Once the data is downloaded you can of course analyze it using Perfmon or utilize the Clear-PerfmonLogs to clean up the previously downloaded perfmon counters from Windows Azure Storage. Note all of the Clear-* diagnostic data cmdlets support a -From and -To parameter to allow you to manage what data to delete.

Analysis using Perfmon

Delete Perfmon Data from Storage for Each Role

 
     GetDiagRoles | foreach { 
     $_ | Clear-PerfmonLog -From "9/19/2011 6:00:00 AM" -To "9/19/2011 9:00:00 AM" 
} 

Finally, one last example. If you ever have the need to completely clear out and reset your perfmon counters there is a -Clear switch that gives you this functionality.

Reset Perfmon Logs for Each Role

 
  GetDiagRoles | foreach { 
       $_ | Set-PerfmonLog -Clear 
  } 

Starting a Service from an Azure Worker Role

Just a quick followup post from my previous entry regarding Azure firewall rules and endpoints.

Starting a Service Sample:

class ServiceMonitor
{
    public static bool CheckAndStartService(String ServiceName, int StartTimeOutSeconds)
    {
        ServiceController mySC = new ServiceController(ServiceName);
        if (IsServiceStatusOK(mySC.Status) == false)
        {
            System.Diagnostics.Trace.WriteLine("Starting Service.....");
            try
            {
                mySC.Start();
            }
            catch(Exception exc)
            {
                  System.Diagnostics.Trace.WriteLine("Exception Occurred:" + exc.Message);
            }
            mySC.WaitForStatus(ServiceControllerStatus.Running, new TimeSpan(0, 0, StartTimeOutSeconds));

            if (IsServiceStatusOK(mySC.Status))
                return true;
            else
                return false;
        }
        return true;
    }

    static private bool IsServiceStatusOK(ServiceControllerStatus Status)
    {
        if (Status != ServiceControllerStatus.Running && Status != ServiceControllerStatus.StartPending && Status != ServiceControllerStatus.ContinuePending)
        {
            return false;
        }
        return true;
    }
}

To use this helper class from your worker role:

 

public override void Run()
{
String ServiceName = "SimpleService";
int ServiceFailCount = 0;
const int MAXFAILS = 5;

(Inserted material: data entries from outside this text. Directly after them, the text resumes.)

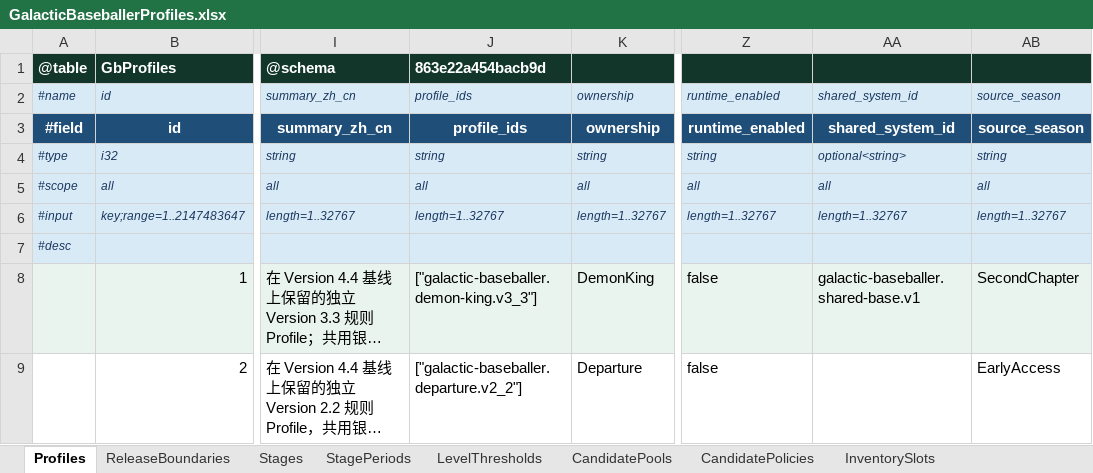
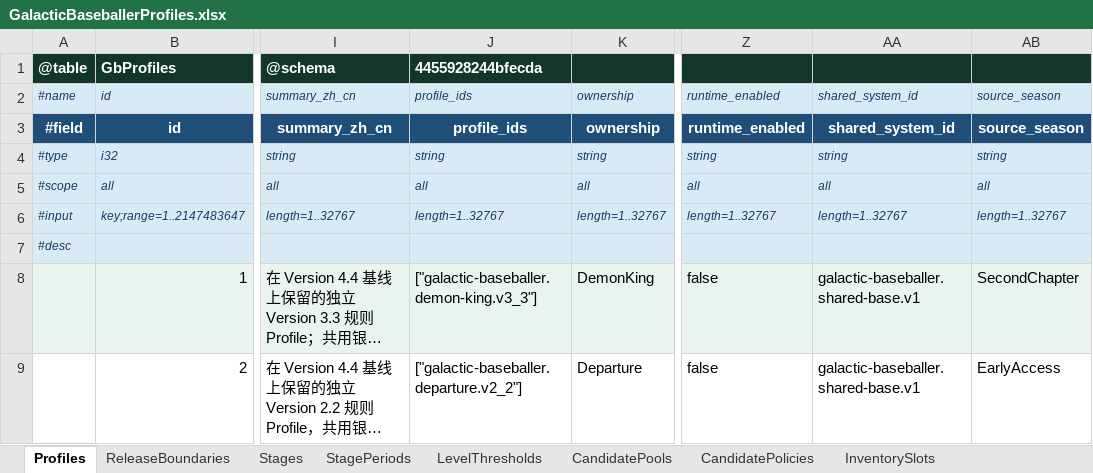
Before and after one commit to realm-labs/starclock, an Excel workbook: config/galactic-baseballer/data/GalacticBaseballerProfiles.xlsx, sheet Profiles, drawn as a sheet; only a part is shown, gaps mark what is left out; long unchanged cells end in …; values as stored, in another font and other column widths than the file's, no borders; conditional formats not drawn; the diff names each change by its address in the sheet, - before the commit and + after, or states it on an @@ line.

Commit message:
data(galactic-baseballer): G16-P4-B2 audit reference boundaries

```diff
--- a/config/galactic-baseballer/data/GalacticBaseballerProfiles.xlsx (sheet Profiles)
+++ b/config/galactic-baseballer/data/GalacticBaseballerProfiles.xlsx (sheet Profiles)
-J1: 863e22a454bacb9d
+J1: 4455928244bfecda
-AA4: optional<string>
+AA4: string
-AA9: (empty)
+AA9: galactic-baseballer.shared-base.v1
```
Also changed, not shown: config/galactic-baseballer-generated/templates/GalacticBaseballerProfiles.xlsx, 21 other files.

while (true)
{
// if the service failed more than 5 times return
if (ServiceFailCount >= MAXFAILS)
{
Trace.TraceError(String.Format(String.Format("{0} has failed to start {1} times", ServiceName, ServiceFailCount)));
return;
}
try
{
// Check if the service is running
if (ServiceMonitor.CheckAndStartService(ServiceName, 10) == true)
{
Trace.TraceInformation("Service is Running");
}
else
{
// if not increment the fail count
ServiceFailCount++;
Trace.TraceError("Service is no longer Running");
}
}
catch (Exception e)
{
Trace.TraceError("Exception occurred: " + e.Message);
}
Thread.Sleep(10000);
}
}

Note: Using the ServiceController class from your worker role requires elevation. So you will need to add the following to your worker role configuration:


This should allow connectivity to the service via whatever internal endpoint you have configured without additional firewall configuration.